- [Action item]: Determine how many lines of the entries contain "FlowContextId". Reply with that number alone.

Data items
========================
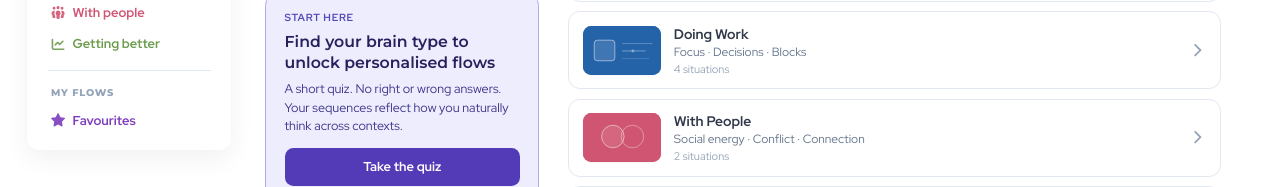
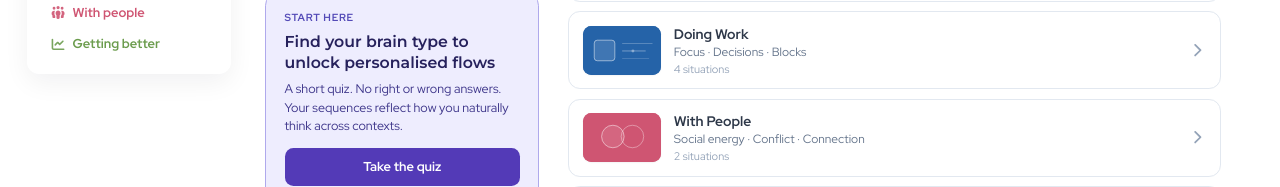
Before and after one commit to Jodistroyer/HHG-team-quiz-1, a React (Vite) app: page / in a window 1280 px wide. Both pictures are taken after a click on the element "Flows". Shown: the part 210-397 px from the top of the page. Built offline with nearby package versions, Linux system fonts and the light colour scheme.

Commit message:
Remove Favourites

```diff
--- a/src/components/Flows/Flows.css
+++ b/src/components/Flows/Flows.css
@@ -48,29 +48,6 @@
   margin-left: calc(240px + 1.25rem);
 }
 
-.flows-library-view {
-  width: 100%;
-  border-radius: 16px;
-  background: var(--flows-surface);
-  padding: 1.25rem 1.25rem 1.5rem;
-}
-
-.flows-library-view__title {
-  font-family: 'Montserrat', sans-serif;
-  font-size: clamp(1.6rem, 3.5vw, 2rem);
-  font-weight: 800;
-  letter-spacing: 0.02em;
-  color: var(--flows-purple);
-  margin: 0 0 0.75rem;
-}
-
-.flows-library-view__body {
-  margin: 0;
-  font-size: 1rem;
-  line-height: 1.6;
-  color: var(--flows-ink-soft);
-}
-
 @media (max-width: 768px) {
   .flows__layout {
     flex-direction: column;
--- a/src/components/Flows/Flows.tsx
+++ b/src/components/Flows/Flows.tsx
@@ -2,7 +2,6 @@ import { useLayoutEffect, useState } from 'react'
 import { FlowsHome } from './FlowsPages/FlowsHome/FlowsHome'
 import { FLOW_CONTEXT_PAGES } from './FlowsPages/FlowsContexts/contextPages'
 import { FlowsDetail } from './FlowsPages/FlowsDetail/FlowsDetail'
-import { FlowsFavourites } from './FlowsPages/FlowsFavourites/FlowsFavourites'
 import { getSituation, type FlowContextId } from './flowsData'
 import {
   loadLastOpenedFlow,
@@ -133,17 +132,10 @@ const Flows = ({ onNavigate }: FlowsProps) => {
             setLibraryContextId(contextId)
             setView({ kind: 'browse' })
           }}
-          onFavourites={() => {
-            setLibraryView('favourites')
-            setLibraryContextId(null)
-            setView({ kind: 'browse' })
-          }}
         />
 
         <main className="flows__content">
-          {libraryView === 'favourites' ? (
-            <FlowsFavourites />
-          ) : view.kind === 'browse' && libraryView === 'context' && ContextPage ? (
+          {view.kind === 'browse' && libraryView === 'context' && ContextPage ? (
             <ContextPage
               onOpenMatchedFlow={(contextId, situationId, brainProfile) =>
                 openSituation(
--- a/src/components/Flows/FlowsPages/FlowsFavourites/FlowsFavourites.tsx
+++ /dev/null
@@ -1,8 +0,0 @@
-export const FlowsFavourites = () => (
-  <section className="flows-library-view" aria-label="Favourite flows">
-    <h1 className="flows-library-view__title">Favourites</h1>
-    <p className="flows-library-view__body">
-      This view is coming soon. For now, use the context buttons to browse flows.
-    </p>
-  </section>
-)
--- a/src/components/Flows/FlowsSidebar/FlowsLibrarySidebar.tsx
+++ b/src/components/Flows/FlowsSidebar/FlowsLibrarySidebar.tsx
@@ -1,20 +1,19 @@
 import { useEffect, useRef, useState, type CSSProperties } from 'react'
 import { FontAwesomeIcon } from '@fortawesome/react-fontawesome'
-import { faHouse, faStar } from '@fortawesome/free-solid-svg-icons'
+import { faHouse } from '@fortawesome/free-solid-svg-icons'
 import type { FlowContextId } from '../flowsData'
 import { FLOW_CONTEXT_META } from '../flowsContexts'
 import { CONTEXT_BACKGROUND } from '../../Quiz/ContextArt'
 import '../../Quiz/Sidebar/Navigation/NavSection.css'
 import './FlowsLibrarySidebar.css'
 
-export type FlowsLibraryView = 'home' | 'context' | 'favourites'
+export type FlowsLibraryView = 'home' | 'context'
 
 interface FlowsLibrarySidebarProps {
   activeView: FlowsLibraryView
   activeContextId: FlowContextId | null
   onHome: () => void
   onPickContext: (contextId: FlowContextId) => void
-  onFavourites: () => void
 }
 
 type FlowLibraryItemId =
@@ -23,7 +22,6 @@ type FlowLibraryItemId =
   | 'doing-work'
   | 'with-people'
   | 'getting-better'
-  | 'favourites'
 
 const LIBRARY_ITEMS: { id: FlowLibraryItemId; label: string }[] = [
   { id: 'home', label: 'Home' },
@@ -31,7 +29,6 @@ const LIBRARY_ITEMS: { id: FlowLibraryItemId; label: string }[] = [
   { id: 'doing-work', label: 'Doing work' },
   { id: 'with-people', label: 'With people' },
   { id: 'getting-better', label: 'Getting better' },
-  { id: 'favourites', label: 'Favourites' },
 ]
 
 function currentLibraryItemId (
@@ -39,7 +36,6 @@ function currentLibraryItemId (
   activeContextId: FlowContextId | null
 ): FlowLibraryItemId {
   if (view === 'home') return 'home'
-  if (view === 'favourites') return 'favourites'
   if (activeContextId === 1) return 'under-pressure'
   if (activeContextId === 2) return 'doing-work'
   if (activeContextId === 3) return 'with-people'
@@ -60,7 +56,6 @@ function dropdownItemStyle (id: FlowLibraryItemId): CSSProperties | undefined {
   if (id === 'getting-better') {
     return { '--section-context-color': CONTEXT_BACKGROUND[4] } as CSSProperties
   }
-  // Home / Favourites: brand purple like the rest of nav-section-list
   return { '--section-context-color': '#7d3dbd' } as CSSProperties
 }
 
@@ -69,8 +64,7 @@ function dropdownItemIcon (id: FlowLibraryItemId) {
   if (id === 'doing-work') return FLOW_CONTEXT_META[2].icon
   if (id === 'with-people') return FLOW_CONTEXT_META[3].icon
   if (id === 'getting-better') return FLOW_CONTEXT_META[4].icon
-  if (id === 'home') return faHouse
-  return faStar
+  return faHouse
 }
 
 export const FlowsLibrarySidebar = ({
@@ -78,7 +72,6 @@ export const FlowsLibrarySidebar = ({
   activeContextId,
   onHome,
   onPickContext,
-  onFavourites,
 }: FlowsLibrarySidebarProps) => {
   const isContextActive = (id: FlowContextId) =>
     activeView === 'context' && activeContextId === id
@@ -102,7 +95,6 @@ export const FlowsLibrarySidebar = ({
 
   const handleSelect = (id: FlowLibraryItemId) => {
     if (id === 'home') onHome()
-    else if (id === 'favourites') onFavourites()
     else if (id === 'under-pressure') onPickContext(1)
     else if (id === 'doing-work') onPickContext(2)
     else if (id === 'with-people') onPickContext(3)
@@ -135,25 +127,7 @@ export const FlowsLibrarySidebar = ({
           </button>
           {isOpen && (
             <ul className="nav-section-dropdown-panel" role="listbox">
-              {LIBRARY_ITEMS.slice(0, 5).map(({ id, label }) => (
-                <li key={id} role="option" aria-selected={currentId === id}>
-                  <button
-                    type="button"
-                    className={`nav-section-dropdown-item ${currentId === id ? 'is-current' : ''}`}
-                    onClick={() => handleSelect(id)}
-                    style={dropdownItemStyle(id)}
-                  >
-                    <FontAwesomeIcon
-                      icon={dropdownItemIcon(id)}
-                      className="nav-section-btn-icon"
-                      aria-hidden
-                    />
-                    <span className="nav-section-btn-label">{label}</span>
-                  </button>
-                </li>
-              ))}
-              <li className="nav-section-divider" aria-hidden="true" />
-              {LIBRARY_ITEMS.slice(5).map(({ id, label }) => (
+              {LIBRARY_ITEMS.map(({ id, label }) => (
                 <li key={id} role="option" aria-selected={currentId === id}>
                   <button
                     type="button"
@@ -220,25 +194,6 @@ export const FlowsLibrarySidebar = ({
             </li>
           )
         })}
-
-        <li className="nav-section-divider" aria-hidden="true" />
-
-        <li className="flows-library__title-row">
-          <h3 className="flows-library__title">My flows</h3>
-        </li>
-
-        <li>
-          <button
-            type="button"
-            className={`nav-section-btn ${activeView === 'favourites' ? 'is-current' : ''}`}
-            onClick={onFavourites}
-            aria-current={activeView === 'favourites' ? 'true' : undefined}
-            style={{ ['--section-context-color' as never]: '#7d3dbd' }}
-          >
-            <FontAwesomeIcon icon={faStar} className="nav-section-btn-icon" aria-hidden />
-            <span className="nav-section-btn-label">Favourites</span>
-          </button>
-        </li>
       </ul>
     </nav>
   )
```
========================
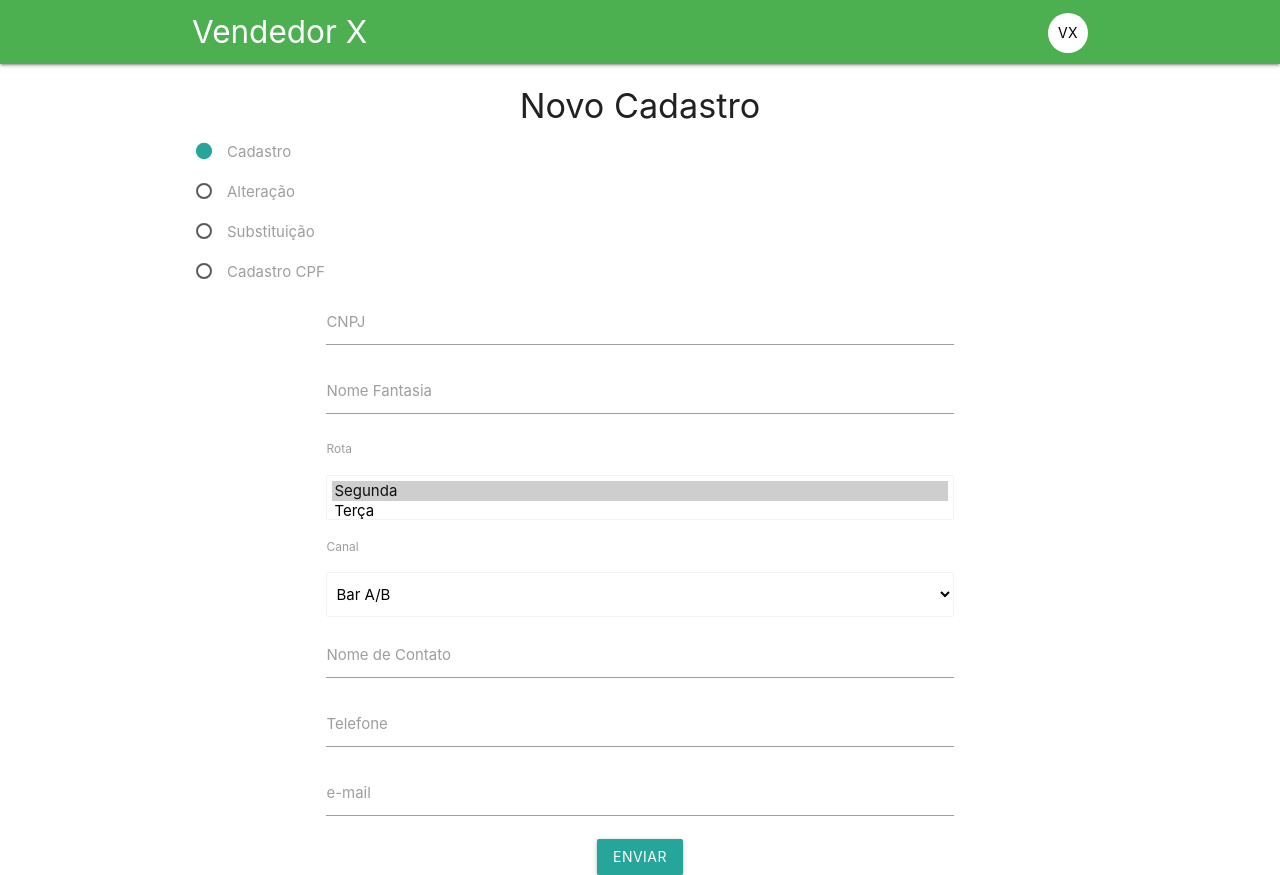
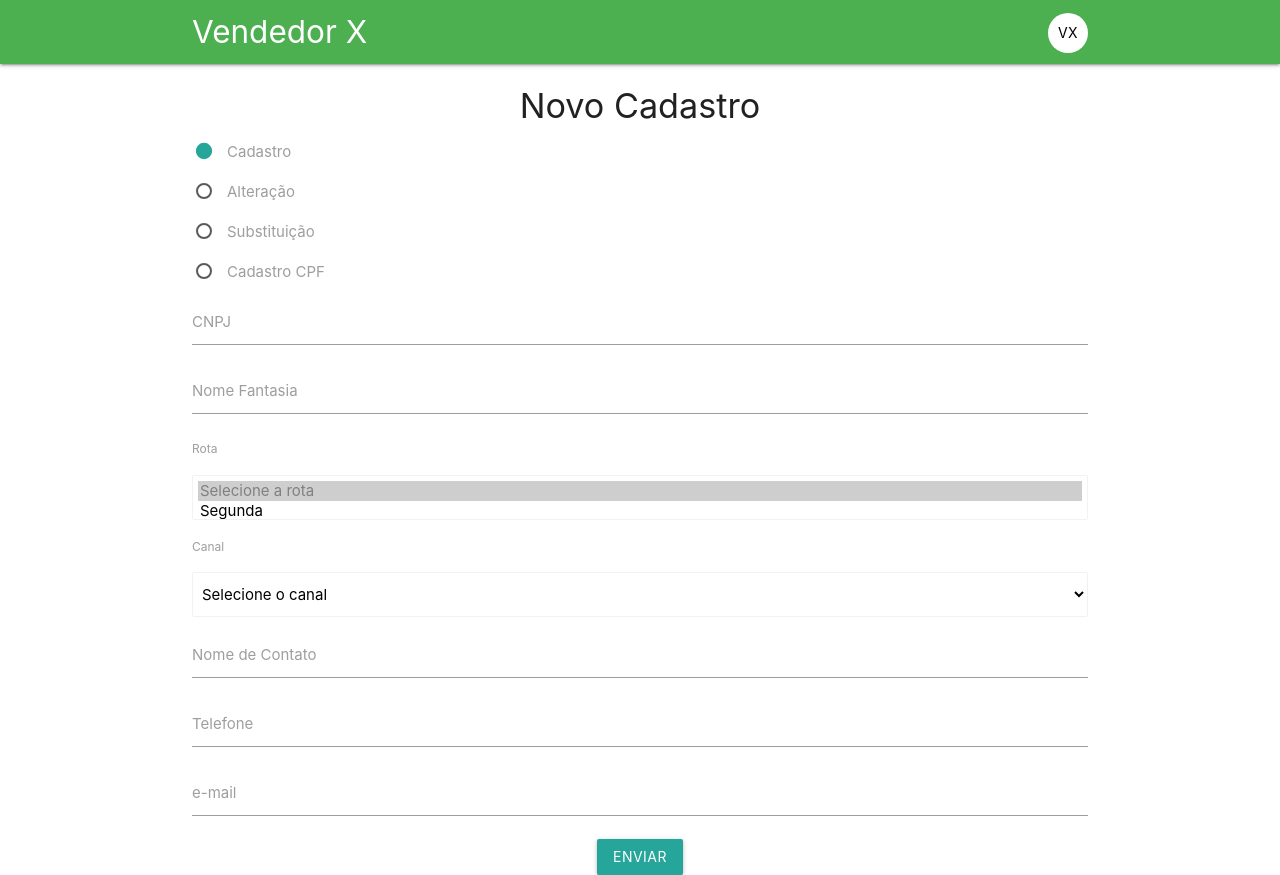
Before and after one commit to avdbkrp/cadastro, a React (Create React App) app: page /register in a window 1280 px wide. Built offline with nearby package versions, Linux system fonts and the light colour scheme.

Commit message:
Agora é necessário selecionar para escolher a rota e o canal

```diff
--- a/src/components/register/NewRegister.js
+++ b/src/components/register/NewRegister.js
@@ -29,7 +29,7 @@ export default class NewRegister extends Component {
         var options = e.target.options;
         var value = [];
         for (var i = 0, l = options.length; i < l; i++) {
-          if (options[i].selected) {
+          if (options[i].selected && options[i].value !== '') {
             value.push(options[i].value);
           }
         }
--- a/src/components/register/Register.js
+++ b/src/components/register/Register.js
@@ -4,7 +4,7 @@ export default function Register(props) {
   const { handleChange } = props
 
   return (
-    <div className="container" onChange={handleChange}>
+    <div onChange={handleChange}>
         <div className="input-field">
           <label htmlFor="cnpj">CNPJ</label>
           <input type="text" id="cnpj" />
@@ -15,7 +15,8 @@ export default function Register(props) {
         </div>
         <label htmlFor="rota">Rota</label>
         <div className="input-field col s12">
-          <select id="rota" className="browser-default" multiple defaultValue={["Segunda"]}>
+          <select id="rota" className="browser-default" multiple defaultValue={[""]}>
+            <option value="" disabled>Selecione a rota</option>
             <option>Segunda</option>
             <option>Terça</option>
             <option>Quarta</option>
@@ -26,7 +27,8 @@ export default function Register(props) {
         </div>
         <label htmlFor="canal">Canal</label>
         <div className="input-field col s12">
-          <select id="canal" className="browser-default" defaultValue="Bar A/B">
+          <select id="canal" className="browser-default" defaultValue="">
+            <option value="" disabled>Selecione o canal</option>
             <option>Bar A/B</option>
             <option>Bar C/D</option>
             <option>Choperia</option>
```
========================
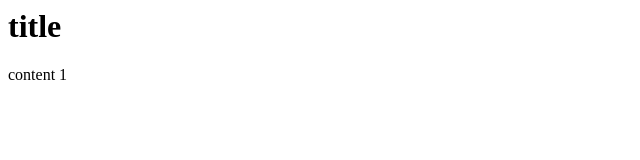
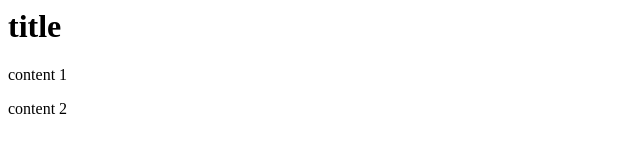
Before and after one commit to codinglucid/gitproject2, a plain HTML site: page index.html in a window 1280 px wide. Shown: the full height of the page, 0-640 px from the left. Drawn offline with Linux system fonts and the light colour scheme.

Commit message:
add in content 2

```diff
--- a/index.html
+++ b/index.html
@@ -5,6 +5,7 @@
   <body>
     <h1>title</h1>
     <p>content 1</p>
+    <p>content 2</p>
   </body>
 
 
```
========================
- [Answer area]: 6